Of course, the big attraction and the ultimate aim of most folks who look at Rainier on a daily basis is to reach the summit.  It is a lofty and challenging goal.  Over 10,000 people attempt it each year with only about 4,000 actually making it to the top.  Three of our sons climbed it the summer before.  Talk about stressful for us as parents!  But it wasn’t until we were there in the shadow of Rainier that we kept asking ourselves, “What was wrong with those three knuckleheads???  Did they realize how high that was???  They’re lucky they weren’t killed!!!”  Another instance where ignorance is bliss!

boys on rainier
The Houk boys conquer Rainier

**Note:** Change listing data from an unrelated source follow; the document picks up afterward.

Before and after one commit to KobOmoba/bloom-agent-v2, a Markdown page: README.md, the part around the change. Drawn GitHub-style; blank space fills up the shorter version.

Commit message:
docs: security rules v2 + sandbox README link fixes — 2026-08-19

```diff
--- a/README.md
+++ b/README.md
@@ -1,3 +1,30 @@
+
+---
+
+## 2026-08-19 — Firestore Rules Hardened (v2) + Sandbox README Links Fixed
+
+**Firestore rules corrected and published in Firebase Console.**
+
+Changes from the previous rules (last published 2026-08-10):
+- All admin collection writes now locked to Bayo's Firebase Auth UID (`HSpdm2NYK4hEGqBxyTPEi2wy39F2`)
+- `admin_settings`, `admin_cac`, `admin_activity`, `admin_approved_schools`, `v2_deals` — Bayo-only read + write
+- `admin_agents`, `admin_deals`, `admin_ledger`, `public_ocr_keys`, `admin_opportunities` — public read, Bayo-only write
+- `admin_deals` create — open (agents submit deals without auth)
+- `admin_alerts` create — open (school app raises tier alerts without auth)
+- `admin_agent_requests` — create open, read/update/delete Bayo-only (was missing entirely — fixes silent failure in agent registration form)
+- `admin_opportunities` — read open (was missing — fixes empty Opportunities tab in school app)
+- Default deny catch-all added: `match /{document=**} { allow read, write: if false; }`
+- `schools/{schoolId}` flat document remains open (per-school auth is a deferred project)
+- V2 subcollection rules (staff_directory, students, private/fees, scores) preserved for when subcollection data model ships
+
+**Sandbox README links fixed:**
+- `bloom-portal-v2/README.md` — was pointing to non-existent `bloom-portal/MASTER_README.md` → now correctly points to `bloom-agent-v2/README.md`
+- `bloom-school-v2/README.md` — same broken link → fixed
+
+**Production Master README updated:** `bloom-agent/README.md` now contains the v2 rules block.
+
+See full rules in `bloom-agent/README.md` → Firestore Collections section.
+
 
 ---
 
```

If you are in the Pacific Northwest, a trip to Rainier is well worth your time.  You don’t have to be an avid hiker to enjoy the splendor and majesty of this mountain and the surrounding landscape.  It is truly a feast for the eyes.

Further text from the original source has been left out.